In the second part of the series Andy Bleaden our Ecosystems Director talks a little more now about what actually then takes place in our Ecosystems. You can find the previous part of this article HERE
“Ecosystems are all different in some elements but are all bound together by that similar approach of leading with the need; breaking down silos; transforming health and social care and delivering economic growth.”
Typically an ecosystem will be around a set theme for instance Dementia and in the run up to the meeting the Ecosystem’s working group will have collected together speakers and an agenda that both shows the need in the local area. Speakers will be invited and the event will be published locally and also via ECHAlliance website.
“It is vital to recognise that these are free to attend events which leads to a lot of our members visiting different ecosystems across our network”
Typically the Ecosystem will be opened by the host of the venue or Ecosystem Coordinator with an introduction to the theme of the day which has been shared in advance using an online registration page.
The first session will then lead with the need around the chosen theme (for instance Living well with Dementia or Data sharing ) bringing in health and social care perspectives from professionals and most importantly citizens and patients or carers highlighting the need in the region around this theme. These help to set the challenge around the theme for different stakeholders
Andy says “ leading with the need helps to then set the challenge but most importantly sets up the ASK for the stakeholders involved on the day. They can then collaborate on this theme with a clear picture of what the need is”

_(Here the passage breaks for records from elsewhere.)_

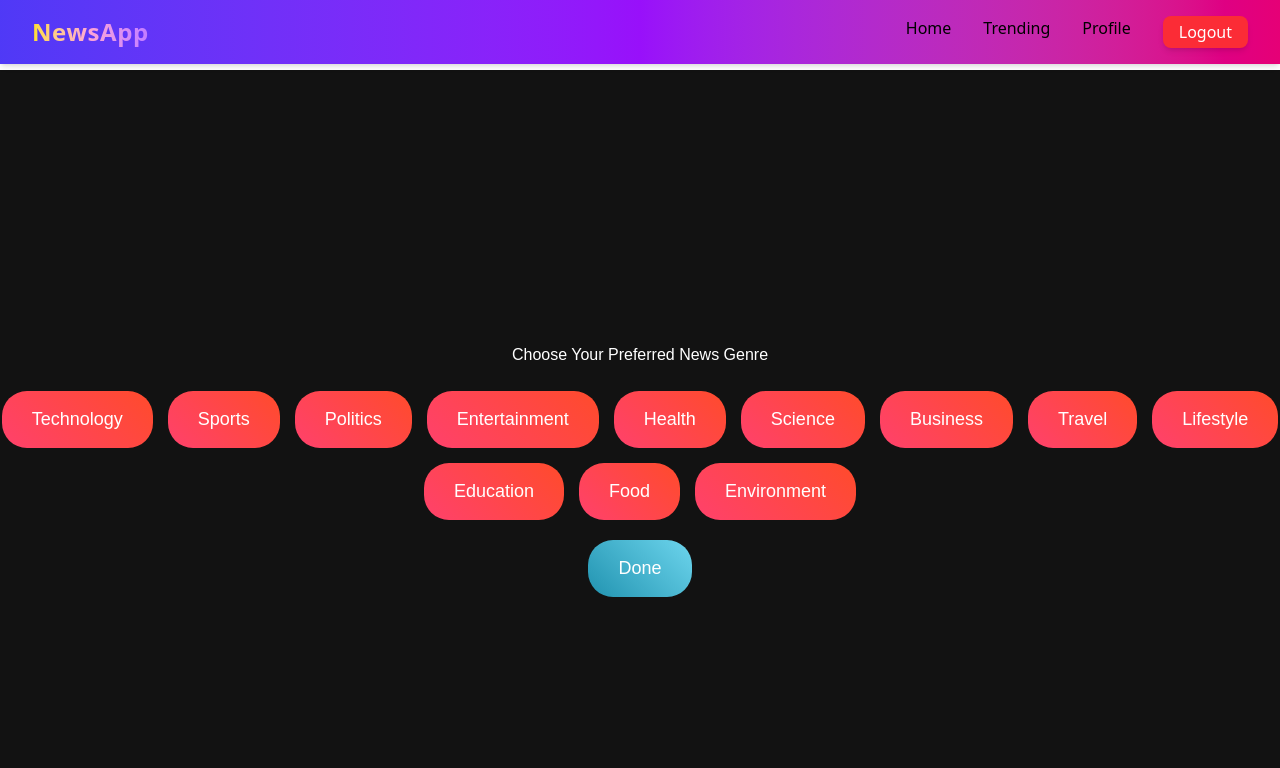
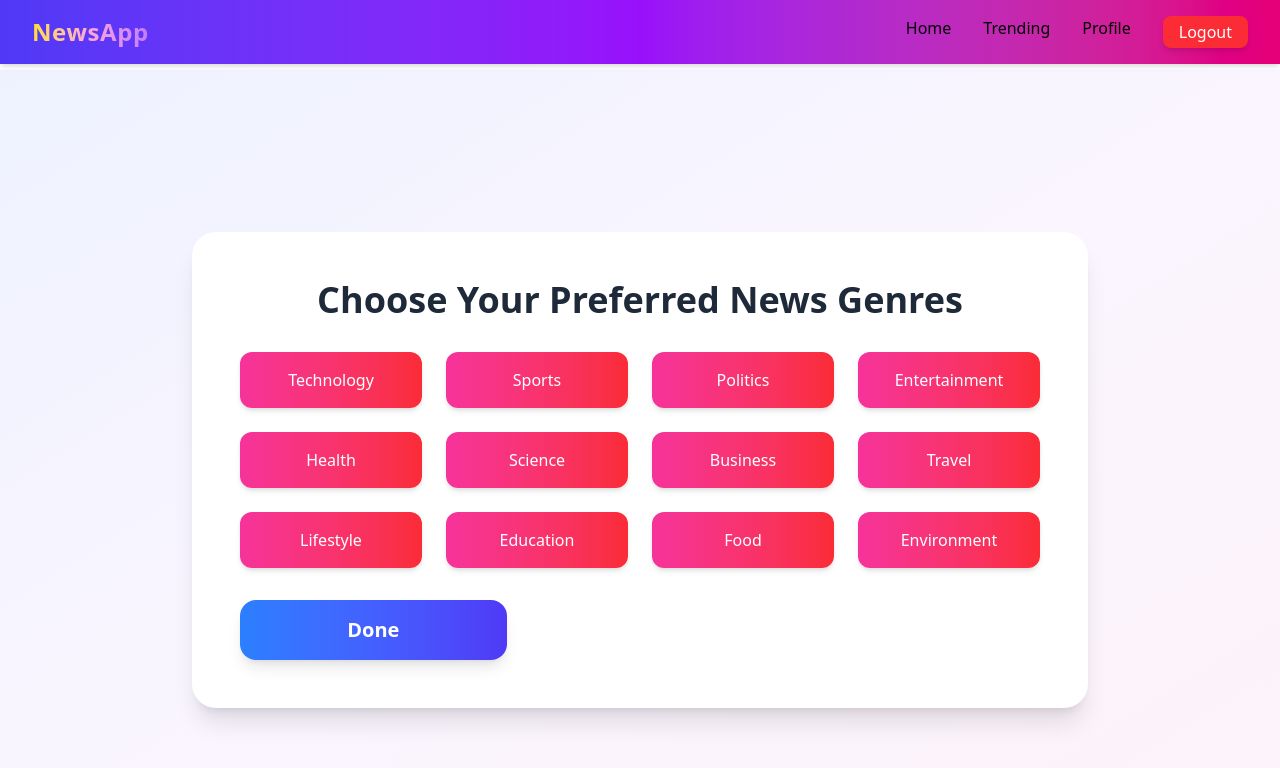
Before and after one commit to meer-aakif-33/News-Aggregator-with-Personlised-Recommendations-and-Summaries, a React (Vite) app in the folder frontend/: page /preferences in a window 1280 px wide. Shown: the top 768 px of the page. Built offline with nearby package versions, Linux system fonts and the light colour scheme; sample sign-in values are in the browser's storage.

Commit message:
ui improvement

```diff
--- a/frontend/src/components/pages/PreferencesPage.jsx
+++ b/frontend/src/components/pages/PreferencesPage.jsx
@@ -1,15 +1,11 @@
 // components/pages/PreferencesPage.jsx
-
-
-import {jwtDecode} from "jwt-decode";
-import React, { useState } from 'react';
-import { useNavigate } from 'react-router-dom';
+import React, { useState } from "react";
+import { useNavigate } from "react-router-dom";
 import toast from "react-hot-toast";
 
 const NewsGenreSelection = () => {
   const [selectedGenres, setSelectedGenres] = useState([]);
   const navigate = useNavigate();
-
 
   const genres = [
     "Technology", "Sports", "Politics", "Entertainment",
@@ -18,25 +14,28 @@ const NewsGenreSelection = () => {
   ];
 
   const toggleSelection = (genre) => {
-    setSelectedGenres((prevGenres) =>
-      prevGenres.includes(genre)
-        ? prevGenres.filter(item => item !== genre)
-        : [...prevGenres, genre]
+    setSelectedGenres((prev) =>
+      prev.includes(genre)
+        ? prev.filter((g) => g !== genre)
+        : [...prev, genre]
     );
   };
 
   const handleDone = async () => {
-  if (selectedGenres.length > 0) {
+    if (selectedGenres.length === 0) {
+      toast.error("⚠️ Please select at least one genre!", { duration: 3000 });
+      return;
+    }
+
     toast.success("✅ Preferences saved successfully!", { duration: 3000 });
 
     const token = localStorage.getItem("authToken");
     const userId = localStorage.getItem("userId");
 
-    // Save locally
     localStorage.setItem(`hasPreferences_${userId}`, "true");
     localStorage.setItem(`preferences_${userId}`, JSON.stringify(selectedGenres));
+    localStorage.setItem(`welcomeShown_${userId}`, "false");
 
-    // Save in DB
     await fetch("https://news-aggregator-with-personlised-qq5i.onrender.com/update-preferences", {
       method: "POST",
       headers: {
@@ -45,77 +44,42 @@ const handleDone = async () => {
       },
       body: JSON.stringify({ preferences: selectedGenres }),
     });
-    setTimeout(() => {
-      localStorage.setItem(`welcomeShown_${userId}`, "false"); // ✅ mark as NOT shown yet
-      navigate("/mainNews", { state: { selectedGenres } }); // ❌ removed fromAuth
-    }, 500);
-    } else {
-      toast.error("⚠️ Please select at least one genre!", { duration: 3000 });
-    }
+
+    navigate("/mainNews", { state: { selectedGenres } });
   };
 
   return (
-    <div style={styles.container}>
-      <h2>Choose Your Preferred News Genre</h2>
-      <br />
-      <div style={styles.buttonsContainer}>
+    <div className="min-h-screen flex flex-col items-center justify-center bg-gradient-to-br from-indigo-50 via-purple-50 to-pink-50 p-6">
+      <div className="max-w-4xl w-full bg-white rounded-3xl shadow-xl p-8 md:p-12">
+        <h2 className="text-3xl md:text-4xl font-bold text-center text-gray-800 mb-8">
+          Choose Your Preferred News Genres
+        </h2>
+
+        <div className="grid grid-cols-2 sm:grid-cols-3 md:grid-cols-4 gap-4 md:gap-6">
           {genres.map((genre) => (
             <button
               key={genre}
               onClick={() => toggleSelection(genre)}
-            style={{
-              ...styles.genreButton,
-              background: selectedGenres.includes(genre)
-                ? 'linear-gradient(45deg, #1d976c, #93f9b9)'
-                : 'linear-gradient(45deg, #ff416c, #ff4b2b)',
-            }}
+              className={`cursor-pointer py-3 px-4 md:py-4 md:px-6 rounded-xl font-medium text-white text-sm md:text-base transition-transform transform hover:scale-105 shadow-md ${
+                selectedGenres.includes(genre)
+                  ? "bg-gradient-to-r from-green-400 to-teal-500"
+                  : "bg-gradient-to-r from-pink-500 to-red-500"
+              }`}
             >
               {genre}
             </button>
           ))}
         </div>
-      <button onClick={handleDone} style={styles.doneButton}>Done</button>
+
+        <button
+          onClick={handleDone}
+          className="cursor-pointer mt-8 w-full md:w-1/3 mx-auto py-3 md:py-4 bg-gradient-to-r from-blue-500 to-indigo-600 hover:from-indigo-600 hover:to-blue-500 text-white font-semibold rounded-2xl shadow-lg text-lg md:text-xl transition-all duration-300"
+        >
+          Done
+        </button>
+      </div>
     </div>
   );
 };
 
-const styles = {
-  container: {
-    fontFamily: 'Arial, sans-serif',
-    backgroundColor: '#121212',
-    color: 'white',
-    textAlign: 'center',
-    display: 'flex',
-    flexDirection: 'column',
-    justifyContent: 'center',
-    alignItems: 'center',
-    height: '100vh',
-  },
-  buttonsContainer: {
-    display: 'flex',
-    flexWrap: 'wrap',
-    justifyContent: 'center',
-    gap: '15px',
-  },
-  genreButton: {
-    border: 'none',
-    padding: '15px 30px',
-    fontSize: '18px',
-    color: 'white',
-    cursor: 'pointer',
-    borderRadius: '25px',
-    transition: 'transform 0.2s, box-shadow 0.2s',
-  },
-  doneButton: {
-    marginTop: '20px',
-    background: 'linear-gradient(45deg, #2193b0, #6dd5ed)',
-    border: 'none',
-    padding: '15px 30px',
-    fontSize: '18px',
-    color: 'white',
-    cursor: 'pointer',
-    borderRadius: '25px',
-  },
-};
-
 export default NewsGenreSelection;
```
Lines whose indentation alone changed are shown as unchanged.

Typically then best practice and good examples of succesful approaches from across the region can then be showcased and shared as well as examples from across the wider network of ECHAlliance international ecosystems, businesses or funded collaboration projects. This is where the benefit of being in an International Network is demonstrates as the region can then learn from others with similar challenges but successful innovation in other countries.
Very often in Ecosystems the gathering can form into smaller groups to take part in a collaboration workshop targeting the need highlighted earlier and looking to offer up opportunities to collaborate within the room; break down some silos and hear the voices of others who have not presented.
“It is here silos get broken down, connections take place and collaboration can begin.”
Very often a keynote speaker or leader in this area can at this point challenge and provoke on this area before the gathering potentially engages in a series of innovation pitches allowing regional and international innovators to pitch their innovation to the gathering again helping to increase connectivity and awareness as well as encourage adoption.
These sessions can help show to the challenge their solution is targeting, what their solution or service does but also what they need as innovators such as partnering, testing, funding or advice.
“We love to run these showcasing sessions and we want to hear from start ups and innovators – What need are you addressing, how does it work, and what do you need from us here today?”
This offers the other participants an opportunity to find out more about what is on the market in this field and also then to give the SME’s an opportunity to pitch their solutions to potential procurers or partners.
Typically many ecosystems will also hold a networking event with displays and demonstrations but most importantly opportunities for people to network, make connections and engage with other stakeholders.
“Ecosystems start with the need, identify best practice, foster collaboration by breaking down silos and lead to economic growth”
If you want to find out more about ecosystems and how to take part follow this link and learn more.